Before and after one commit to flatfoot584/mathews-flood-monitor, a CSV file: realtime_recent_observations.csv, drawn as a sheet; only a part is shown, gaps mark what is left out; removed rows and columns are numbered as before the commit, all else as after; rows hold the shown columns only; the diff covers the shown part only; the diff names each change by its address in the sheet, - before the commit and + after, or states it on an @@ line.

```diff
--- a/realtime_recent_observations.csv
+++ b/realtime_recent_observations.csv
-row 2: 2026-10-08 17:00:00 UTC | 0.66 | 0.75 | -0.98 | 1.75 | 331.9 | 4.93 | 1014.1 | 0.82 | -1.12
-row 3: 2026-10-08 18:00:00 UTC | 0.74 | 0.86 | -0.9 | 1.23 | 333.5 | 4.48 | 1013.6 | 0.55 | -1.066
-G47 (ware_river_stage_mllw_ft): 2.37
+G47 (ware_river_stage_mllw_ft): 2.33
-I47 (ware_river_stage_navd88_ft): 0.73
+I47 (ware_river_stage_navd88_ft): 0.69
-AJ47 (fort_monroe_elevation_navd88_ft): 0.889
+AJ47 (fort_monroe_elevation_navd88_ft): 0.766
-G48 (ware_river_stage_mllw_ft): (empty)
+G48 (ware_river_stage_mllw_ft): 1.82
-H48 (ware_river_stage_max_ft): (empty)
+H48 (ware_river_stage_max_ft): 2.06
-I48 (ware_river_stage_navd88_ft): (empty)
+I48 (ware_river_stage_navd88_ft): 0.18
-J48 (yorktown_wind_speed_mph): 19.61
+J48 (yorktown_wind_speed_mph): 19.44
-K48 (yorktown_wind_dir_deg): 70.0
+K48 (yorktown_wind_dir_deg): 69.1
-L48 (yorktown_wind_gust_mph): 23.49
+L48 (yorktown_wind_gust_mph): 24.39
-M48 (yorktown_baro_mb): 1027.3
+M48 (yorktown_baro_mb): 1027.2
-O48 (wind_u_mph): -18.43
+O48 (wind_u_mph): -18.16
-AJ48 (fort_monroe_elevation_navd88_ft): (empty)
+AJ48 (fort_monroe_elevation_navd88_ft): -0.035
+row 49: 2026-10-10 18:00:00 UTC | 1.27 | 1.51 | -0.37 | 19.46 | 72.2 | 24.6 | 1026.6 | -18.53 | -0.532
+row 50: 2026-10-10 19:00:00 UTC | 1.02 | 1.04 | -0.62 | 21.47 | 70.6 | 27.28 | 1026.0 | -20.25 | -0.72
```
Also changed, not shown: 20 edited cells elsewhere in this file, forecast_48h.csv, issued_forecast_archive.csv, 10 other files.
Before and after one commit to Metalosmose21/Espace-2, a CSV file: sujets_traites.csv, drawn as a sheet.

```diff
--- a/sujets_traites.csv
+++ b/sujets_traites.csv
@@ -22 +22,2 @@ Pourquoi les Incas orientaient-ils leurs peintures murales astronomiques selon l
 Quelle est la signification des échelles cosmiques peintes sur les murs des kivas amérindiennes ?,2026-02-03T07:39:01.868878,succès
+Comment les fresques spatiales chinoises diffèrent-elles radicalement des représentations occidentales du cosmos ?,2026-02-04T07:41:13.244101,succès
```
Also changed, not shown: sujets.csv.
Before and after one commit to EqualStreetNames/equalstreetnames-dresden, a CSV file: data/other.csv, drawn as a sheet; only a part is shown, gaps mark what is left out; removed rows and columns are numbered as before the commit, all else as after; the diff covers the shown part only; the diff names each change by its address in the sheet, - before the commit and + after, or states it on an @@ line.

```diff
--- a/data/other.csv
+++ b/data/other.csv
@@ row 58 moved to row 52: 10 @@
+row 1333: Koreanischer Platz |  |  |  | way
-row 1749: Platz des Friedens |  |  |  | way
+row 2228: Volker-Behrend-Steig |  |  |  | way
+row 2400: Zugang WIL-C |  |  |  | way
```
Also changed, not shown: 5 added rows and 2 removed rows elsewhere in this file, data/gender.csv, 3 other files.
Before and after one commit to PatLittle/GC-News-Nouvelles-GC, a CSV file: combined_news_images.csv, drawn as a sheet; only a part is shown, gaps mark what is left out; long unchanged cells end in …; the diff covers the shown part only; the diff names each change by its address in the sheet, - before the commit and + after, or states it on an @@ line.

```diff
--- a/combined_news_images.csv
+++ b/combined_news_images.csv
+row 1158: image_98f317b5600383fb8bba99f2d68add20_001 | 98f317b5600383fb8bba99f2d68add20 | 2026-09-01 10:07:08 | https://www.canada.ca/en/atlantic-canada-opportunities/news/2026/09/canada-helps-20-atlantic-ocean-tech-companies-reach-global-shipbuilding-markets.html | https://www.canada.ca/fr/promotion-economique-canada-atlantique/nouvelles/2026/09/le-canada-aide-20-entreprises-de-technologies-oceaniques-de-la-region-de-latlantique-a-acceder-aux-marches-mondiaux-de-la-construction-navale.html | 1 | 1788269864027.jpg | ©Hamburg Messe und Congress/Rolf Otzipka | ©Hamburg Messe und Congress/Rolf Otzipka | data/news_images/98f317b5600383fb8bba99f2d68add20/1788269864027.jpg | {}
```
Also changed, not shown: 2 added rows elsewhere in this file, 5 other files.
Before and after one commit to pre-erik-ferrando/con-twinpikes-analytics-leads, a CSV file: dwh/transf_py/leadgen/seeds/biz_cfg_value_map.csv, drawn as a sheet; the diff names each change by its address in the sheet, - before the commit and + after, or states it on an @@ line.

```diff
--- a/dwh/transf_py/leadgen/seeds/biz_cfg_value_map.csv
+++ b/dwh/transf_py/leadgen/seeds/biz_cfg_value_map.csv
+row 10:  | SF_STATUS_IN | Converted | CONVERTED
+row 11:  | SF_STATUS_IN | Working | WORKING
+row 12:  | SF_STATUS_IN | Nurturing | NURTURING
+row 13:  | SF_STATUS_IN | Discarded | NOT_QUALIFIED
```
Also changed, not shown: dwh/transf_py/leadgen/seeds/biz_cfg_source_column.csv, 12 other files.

▶ **Exercise**: Which lines of the records above contain the word "cells"? Show each of them.

▶ **The answer**:
Also changed, not shown: 20 edited cells elsewhere in this file, forecast_48h.csv, issued_forecast_archive.csv, 10 other files.
Before and after one commit to PatLittle/GC-News-Nouvelles-GC, a CSV file: combined_news_images.csv, drawn as a sheet; only a part is shown, gaps mark what is left out; long unchanged cells end in …; the diff covers the shown part only; the diff names each change by its address in the sheet, - before the commit and + after, or states it on an @@ line.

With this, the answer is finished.